## [YOUR ASSIGNMENT]
An exact copy of all the entries is needed, with no images in it.

---------- DATA FOR THE TASK ----------

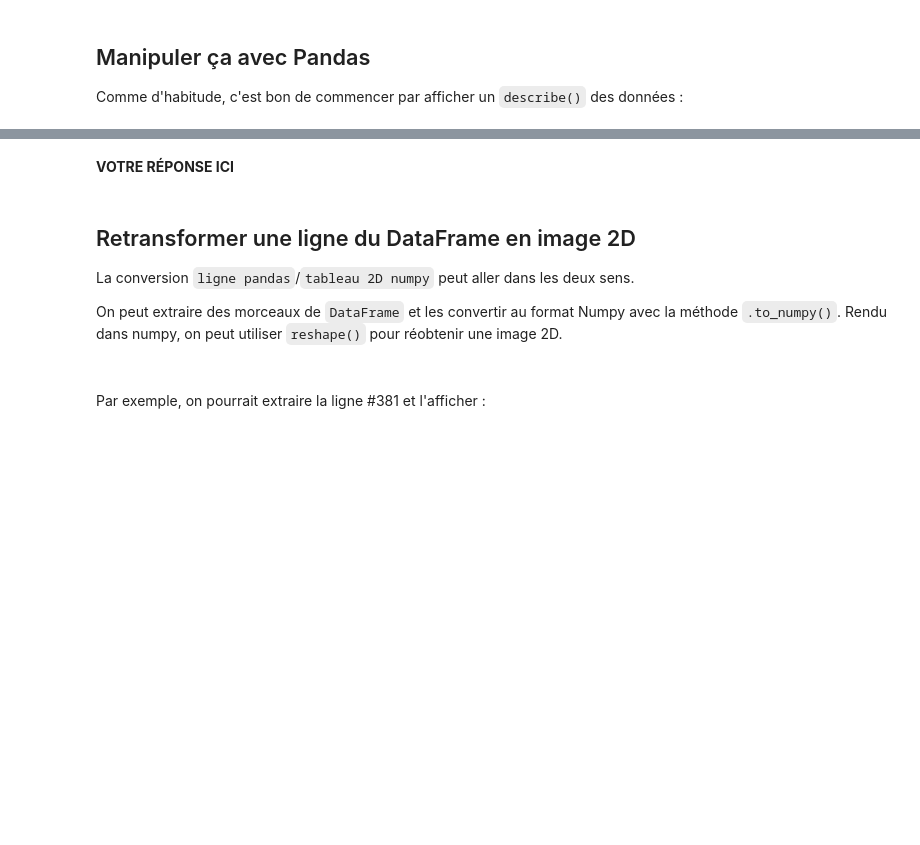
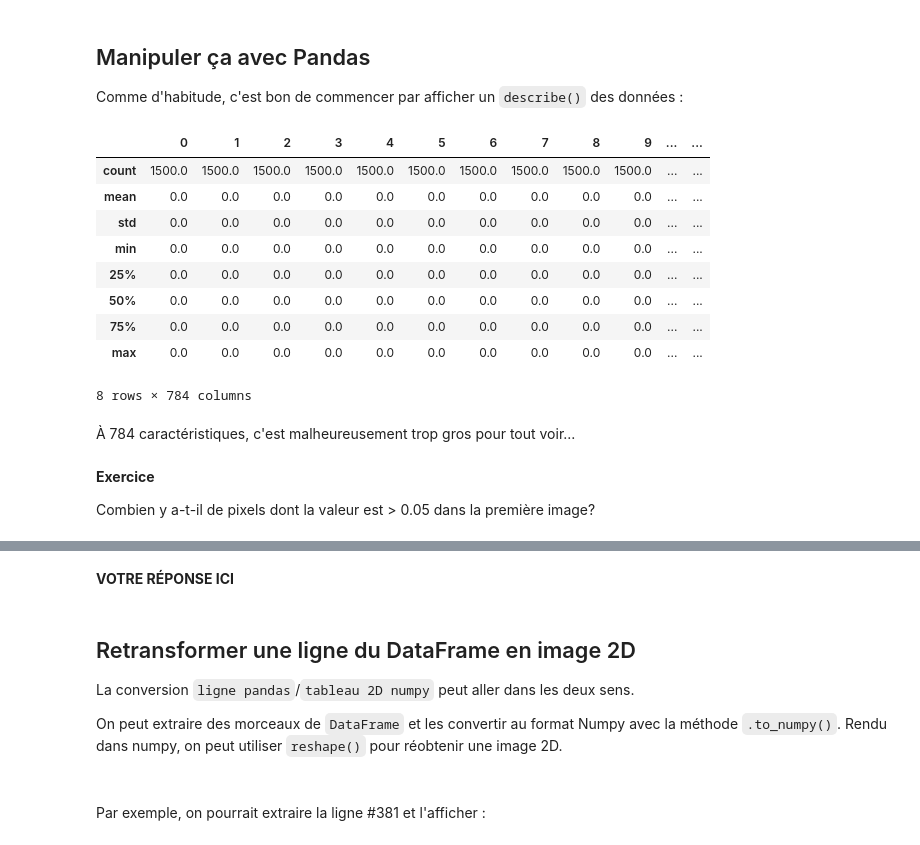
Before and after one commit to 316k/notebooks-cf1, a Jupyter notebook: exercices/05_Analyse_Donnees_et_Images.ipynb, the cells around one changed output, grey strips where cells are left out. Cells and saved outputs as stored; diff of their text form; code cells hidden in the pictures; blank space fills up the shorter version.

```diff
--- a/exercices/05_Analyse_Donnees_et_Images.ipynb
+++ b/exercices/05_Analyse_Donnees_et_Images.ipynb
@@ -335,3 +345,22 @@ display(df_mnist) # Affichez le DataFrame créé pour valider de quoi il a l'air
 ## Manipuler ça avec Pandas
 
 Comme d'habitude, c'est bon de commencer par afficher un `describe()` des données :
+# %%
+df_mnist.describe()
+# %% [output]
+|  | 0 | 1 | 2 | 3 | 4 | 5 | 6 | 7 | 8 | 9 | ... | ... |
+| count | 1500.0 | 1500.0 | 1500.0 | 1500.0 | 1500.0 | 1500.0 | 1500.0 | 1500.0 | 1500.0 | 1500.0 | ... | ... |
+| mean | 0.0 | 0.0 | 0.0 | 0.0 | 0.0 | 0.0 | 0.0 | 0.0 | 0.0 | 0.0 | ... | ... |
+| std | 0.0 | 0.0 | 0.0 | 0.0 | 0.0 | 0.0 | 0.0 | 0.0 | 0.0 | 0.0 | ... | ... |
+| min | 0.0 | 0.0 | 0.0 | 0.0 | 0.0 | 0.0 | 0.0 | 0.0 | 0.0 | 0.0 | ... | ... |
+| 25% | 0.0 | 0.0 | 0.0 | 0.0 | 0.0 | 0.0 | 0.0 | 0.0 | 0.0 | 0.0 | ... | ... |
+| 50% | 0.0 | 0.0 | 0.0 | 0.0 | 0.0 | 0.0 | 0.0 | 0.0 | 0.0 | 0.0 | ... | ... |
+| 75% | 0.0 | 0.0 | 0.0 | 0.0 | 0.0 | 0.0 | 0.0 | 0.0 | 0.0 | 0.0 | ... | ... |
+| max | 0.0 | 0.0 | 0.0 | 0.0 | 0.0 | 0.0 | 0.0 | 0.0 | 0.0 | 0.0 | ... | ... |
+8 rows × 784 columns
+# %% [markdown]
+À 784 caractéristiques, c'est malheureusement trop gros pour tout voir...
+# %% [markdown]
+**Exercice**
+
+Combien y a-t-il de pixels dont la valeur est > 0.05 dans la première image?
```
Also changed, not shown: parts of 36 cells of this notebook, 5 other files.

----------

## [ANSWER TO THE PROBLEM]
Before and after one commit to 316k/notebooks-cf1, a Jupyter notebook: exercices/05_Analyse_Donnees_et_Images.ipynb, the cells around one changed output, grey strips where cells are left out. Cells and saved outputs as stored; diff of their text form; code cells hidden in the pictures; blank space fills up the shorter version.

```diff
--- a/exercices/05_Analyse_Donnees_et_Images.ipynb
+++ b/exercices/05_Analyse_Donnees_et_Images.ipynb
@@ -335,3 +345,22 @@ display(df_mnist) # Affichez le DataFrame créé pour valider de quoi il a l'air
 ## Manipuler ça avec Pandas
 
 Comme d'habitude, c'est bon de commencer par afficher un `describe()` des données :
+# %%
+df_mnist.describe()
+# %% [output]
+|  | 0 | 1 | 2 | 3 | 4 | 5 | 6 | 7 | 8 | 9 | ... | ... |
+| count | 1500.0 | 1500.0 | 1500.0 | 1500.0 | 1500.0 | 1500.0 | 1500.0 | 1500.0 | 1500.0 | 1500.0 | ... | ... |
+| mean | 0.0 | 0.0 | 0.0 | 0.0 | 0.0 | 0.0 | 0.0 | 0.0 | 0.0 | 0.0 | ... | ... |
+| std | 0.0 | 0.0 | 0.0 | 0.0 | 0.0 | 0.0 | 0.0 | 0.0 | 0.0 | 0.0 | ... | ... |
+| min | 0.0 | 0.0 | 0.0 | 0.0 | 0.0 | 0.0 | 0.0 | 0.0 | 0.0 | 0.0 | ... | ... |
+| 25% | 0.0 | 0.0 | 0.0 | 0.0 | 0.0 | 0.0 | 0.0 | 0.0 | 0.0 | 0.0 | ... | ... |
+| 50% | 0.0 | 0.0 | 0.0 | 0.0 | 0.0 | 0.0 | 0.0 | 0.0 | 0.0 | 0.0 | ... | ... |
+| 75% | 0.0 | 0.0 | 0.0 | 0.0 | 0.0 | 0.0 | 0.0 | 0.0 | 0.0 | 0.0 | ... | ... |
+| max | 0.0 | 0.0 | 0.0 | 0.0 | 0.0 | 0.0 | 0.0 | 0.0 | 0.0 | 0.0 | ... | ... |
+8 rows × 784 columns
+# %% [markdown]
+À 784 caractéristiques, c'est malheureusement trop gros pour tout voir...
+# %% [markdown]
+**Exercice**
+
+Combien y a-t-il de pixels dont la valeur est > 0.05 dans la première image?
```
Also changed, not shown: parts of 36 cells of this notebook, 5 other files.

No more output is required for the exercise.